Aim of the task -> Repeat the records below in their entirety, exactly.

━━ Available data ━━

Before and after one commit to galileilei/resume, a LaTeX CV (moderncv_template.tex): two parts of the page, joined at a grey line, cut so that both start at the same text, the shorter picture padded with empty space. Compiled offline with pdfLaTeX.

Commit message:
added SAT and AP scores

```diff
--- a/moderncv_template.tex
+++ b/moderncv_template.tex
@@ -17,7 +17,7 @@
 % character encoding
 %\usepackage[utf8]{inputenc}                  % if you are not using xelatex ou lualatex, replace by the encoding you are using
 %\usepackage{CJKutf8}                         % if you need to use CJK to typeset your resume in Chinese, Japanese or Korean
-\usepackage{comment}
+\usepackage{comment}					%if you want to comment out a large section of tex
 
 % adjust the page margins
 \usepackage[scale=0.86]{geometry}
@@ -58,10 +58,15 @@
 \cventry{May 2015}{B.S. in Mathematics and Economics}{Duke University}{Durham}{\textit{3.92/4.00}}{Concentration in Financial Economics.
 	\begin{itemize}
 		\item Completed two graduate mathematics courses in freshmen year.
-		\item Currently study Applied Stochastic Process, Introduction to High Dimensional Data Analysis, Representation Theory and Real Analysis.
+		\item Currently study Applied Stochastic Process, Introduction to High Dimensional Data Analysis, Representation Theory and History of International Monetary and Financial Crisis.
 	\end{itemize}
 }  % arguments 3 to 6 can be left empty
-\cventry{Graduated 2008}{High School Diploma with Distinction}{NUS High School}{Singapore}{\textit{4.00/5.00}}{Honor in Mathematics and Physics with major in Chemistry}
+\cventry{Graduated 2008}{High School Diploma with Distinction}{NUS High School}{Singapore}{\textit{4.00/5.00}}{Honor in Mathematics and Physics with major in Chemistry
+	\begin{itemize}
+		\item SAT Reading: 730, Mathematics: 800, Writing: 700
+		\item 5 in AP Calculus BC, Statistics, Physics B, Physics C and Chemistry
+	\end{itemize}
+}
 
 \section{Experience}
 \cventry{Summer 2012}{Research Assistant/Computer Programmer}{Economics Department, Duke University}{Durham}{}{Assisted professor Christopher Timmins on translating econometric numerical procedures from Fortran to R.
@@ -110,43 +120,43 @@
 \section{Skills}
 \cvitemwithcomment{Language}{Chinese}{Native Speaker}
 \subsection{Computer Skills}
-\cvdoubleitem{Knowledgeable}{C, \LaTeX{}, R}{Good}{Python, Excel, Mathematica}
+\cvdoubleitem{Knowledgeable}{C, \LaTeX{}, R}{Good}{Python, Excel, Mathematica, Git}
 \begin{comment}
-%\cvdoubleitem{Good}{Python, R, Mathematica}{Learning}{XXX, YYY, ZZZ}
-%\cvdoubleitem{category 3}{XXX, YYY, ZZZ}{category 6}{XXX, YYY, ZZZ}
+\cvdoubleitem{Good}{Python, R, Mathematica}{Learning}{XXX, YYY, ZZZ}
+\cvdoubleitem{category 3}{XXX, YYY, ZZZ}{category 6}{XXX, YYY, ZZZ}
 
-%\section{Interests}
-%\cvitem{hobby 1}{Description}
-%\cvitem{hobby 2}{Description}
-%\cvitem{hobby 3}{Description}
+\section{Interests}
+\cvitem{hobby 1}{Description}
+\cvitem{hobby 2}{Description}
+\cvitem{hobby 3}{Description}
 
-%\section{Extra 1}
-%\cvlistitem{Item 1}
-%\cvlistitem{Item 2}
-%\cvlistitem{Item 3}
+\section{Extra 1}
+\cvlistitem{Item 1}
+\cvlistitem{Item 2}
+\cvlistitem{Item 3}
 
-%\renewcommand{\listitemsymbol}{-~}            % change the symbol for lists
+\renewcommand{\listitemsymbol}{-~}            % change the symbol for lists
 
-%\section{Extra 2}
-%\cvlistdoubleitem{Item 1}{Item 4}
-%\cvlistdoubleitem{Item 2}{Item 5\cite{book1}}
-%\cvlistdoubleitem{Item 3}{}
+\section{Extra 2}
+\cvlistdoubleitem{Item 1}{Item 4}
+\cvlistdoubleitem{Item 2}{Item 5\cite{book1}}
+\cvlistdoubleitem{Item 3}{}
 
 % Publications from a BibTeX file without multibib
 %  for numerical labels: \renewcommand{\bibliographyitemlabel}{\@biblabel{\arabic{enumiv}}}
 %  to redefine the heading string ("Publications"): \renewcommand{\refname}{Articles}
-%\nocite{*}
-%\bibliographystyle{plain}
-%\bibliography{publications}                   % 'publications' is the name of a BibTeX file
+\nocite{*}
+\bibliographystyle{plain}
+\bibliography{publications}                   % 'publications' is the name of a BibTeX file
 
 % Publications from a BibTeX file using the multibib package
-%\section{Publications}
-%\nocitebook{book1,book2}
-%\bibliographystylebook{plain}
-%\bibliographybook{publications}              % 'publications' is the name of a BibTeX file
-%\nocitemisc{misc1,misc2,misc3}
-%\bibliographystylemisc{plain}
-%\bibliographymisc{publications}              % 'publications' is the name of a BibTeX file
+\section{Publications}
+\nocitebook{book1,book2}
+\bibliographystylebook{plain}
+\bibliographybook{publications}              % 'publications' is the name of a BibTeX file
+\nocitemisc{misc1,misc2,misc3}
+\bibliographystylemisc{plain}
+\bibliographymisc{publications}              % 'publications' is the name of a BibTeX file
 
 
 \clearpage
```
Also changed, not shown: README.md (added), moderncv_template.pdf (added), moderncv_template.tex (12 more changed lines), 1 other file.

━━━

Response area ->
Before and after one commit to galileilei/resume, a LaTeX CV (moderncv_template.tex): two parts of the page, joined at a grey line, cut so that both start at the same text, the shorter picture padded with empty space. Compiled offline with pdfLaTeX.

Commit message:
added SAT and AP scores

```diff
--- a/moderncv_template.tex
+++ b/moderncv_template.tex
@@ -17,7 +17,7 @@
 % character encoding
 %\usepackage[utf8]{inputenc}                  % if you are not using xelatex ou lualatex, replace by the encoding you are using
 %\usepackage{CJKutf8}                         % if you need to use CJK to typeset your resume in Chinese, Japanese or Korean
-\usepackage{comment}
+\usepackage{comment}					%if you want to comment out a large section of tex
 
 % adjust the page margins
 \usepackage[scale=0.86]{geometry}
@@ -58,10 +58,15 @@
 \cventry{May 2015}{B.S. in Mathematics and Economics}{Duke University}{Durham}{\textit{3.92/4.00}}{Concentration in Financial Economics.
 	\begin{itemize}
 		\item Completed two graduate mathematics courses in freshmen year.
-		\item Currently study Applied Stochastic Process, Introduction to High Dimensional Data Analysis, Representation Theory and Real Analysis.
+		\item Currently study Applied Stochastic Process, Introduction to High Dimensional Data Analysis, Representation Theory and History of International Monetary and Financial Crisis.
 	\end{itemize}
 }  % arguments 3 to 6 can be left empty
-\cventry{Graduated 2008}{High School Diploma with Distinction}{NUS High School}{Singapore}{\textit{4.00/5.00}}{Honor in Mathematics and Physics with major in Chemistry}
+\cventry{Graduated 2008}{High School Diploma with Distinction}{NUS High School}{Singapore}{\textit{4.00/5.00}}{Honor in Mathematics and Physics with major in Chemistry
+	\begin{itemize}
+		\item SAT Reading: 730, Mathematics: 800, Writing: 700
+		\item 5 in AP Calculus BC, Statistics, Physics B, Physics C and Chemistry
+	\end{itemize}
+}
 
 \section{Experience}
 \cventry{Summer 2012}{Research Assistant/Computer Programmer}{Economics Department, Duke University}{Durham}{}{Assisted professor Christopher Timmins on translating econometric numerical procedures from Fortran to R.
@@ -110,43 +120,43 @@
 \section{Skills}
 \cvitemwithcomment{Language}{Chinese}{Native Speaker}
 \subsection{Computer Skills}
-\cvdoubleitem{Knowledgeable}{C, \LaTeX{}, R}{Good}{Python, Excel, Mathematica}
+\cvdoubleitem{Knowledgeable}{C, \LaTeX{}, R}{Good}{Python, Excel, Mathematica, Git}
 \begin{comment}
-%\cvdoubleitem{Good}{Python, R, Mathematica}{Learning}{XXX, YYY, ZZZ}
-%\cvdoubleitem{category 3}{XXX, YYY, ZZZ}{category 6}{XXX, YYY, ZZZ}
+\cvdoubleitem{Good}{Python, R, Mathematica}{Learning}{XXX, YYY, ZZZ}
+\cvdoubleitem{category 3}{XXX, YYY, ZZZ}{category 6}{XXX, YYY, ZZZ}
 
-%\section{Interests}
-%\cvitem{hobby 1}{Description}
-%\cvitem{hobby 2}{Description}
-%\cvitem{hobby 3}{Description}
+\section{Interests}
+\cvitem{hobby 1}{Description}
+\cvitem{hobby 2}{Description}
+\cvitem{hobby 3}{Description}
 
-%\section{Extra 1}
-%\cvlistitem{Item 1}
-%\cvlistitem{Item 2}
-%\cvlistitem{Item 3}
+\section{Extra 1}
+\cvlistitem{Item 1}
+\cvlistitem{Item 2}
+\cvlistitem{Item 3}
 
-%\renewcommand{\listitemsymbol}{-~}            % change the symbol for lists
+\renewcommand{\listitemsymbol}{-~}            % change the symbol for lists
 
-%\section{Extra 2}
-%\cvlistdoubleitem{Item 1}{Item 4}
-%\cvlistdoubleitem{Item 2}{Item 5\cite{book1}}
-%\cvlistdoubleitem{Item 3}{}
+\section{Extra 2}
+\cvlistdoubleitem{Item 1}{Item 4}
+\cvlistdoubleitem{Item 2}{Item 5\cite{book1}}
+\cvlistdoubleitem{Item 3}{}
 
 % Publications from a BibTeX file without multibib
 %  for numerical labels: \renewcommand{\bibliographyitemlabel}{\@biblabel{\arabic{enumiv}}}
 %  to redefine the heading string ("Publications"): \renewcommand{\refname}{Articles}
-%\nocite{*}
-%\bibliographystyle{plain}
-%\bibliography{publications}                   % 'publications' is the name of a BibTeX file
+\nocite{*}
+\bibliographystyle{plain}
+\bibliography{publications}                   % 'publications' is the name of a BibTeX file
 
 % Publications from a BibTeX file using the multibib package
-%\section{Publications}
-%\nocitebook{book1,book2}
-%\bibliographystylebook{plain}
-%\bibliographybook{publications}              % 'publications' is the name of a BibTeX file
-%\nocitemisc{misc1,misc2,misc3}
-%\bibliographystylemisc{plain}
-%\bibliographymisc{publications}              % 'publications' is the name of a BibTeX file
+\section{Publications}
+\nocitebook{book1,book2}
+\bibliographystylebook{plain}
+\bibliographybook{publications}              % 'publications' is the name of a BibTeX file
+\nocitemisc{misc1,misc2,misc3}
+\bibliographystylemisc{plain}
+\bibliographymisc{publications}              % 'publications' is the name of a BibTeX file
 
 
 \clearpage
```
Also changed, not shown: README.md (added), moderncv_template.pdf (added), moderncv_template.tex (12 more changed lines), 1 other file.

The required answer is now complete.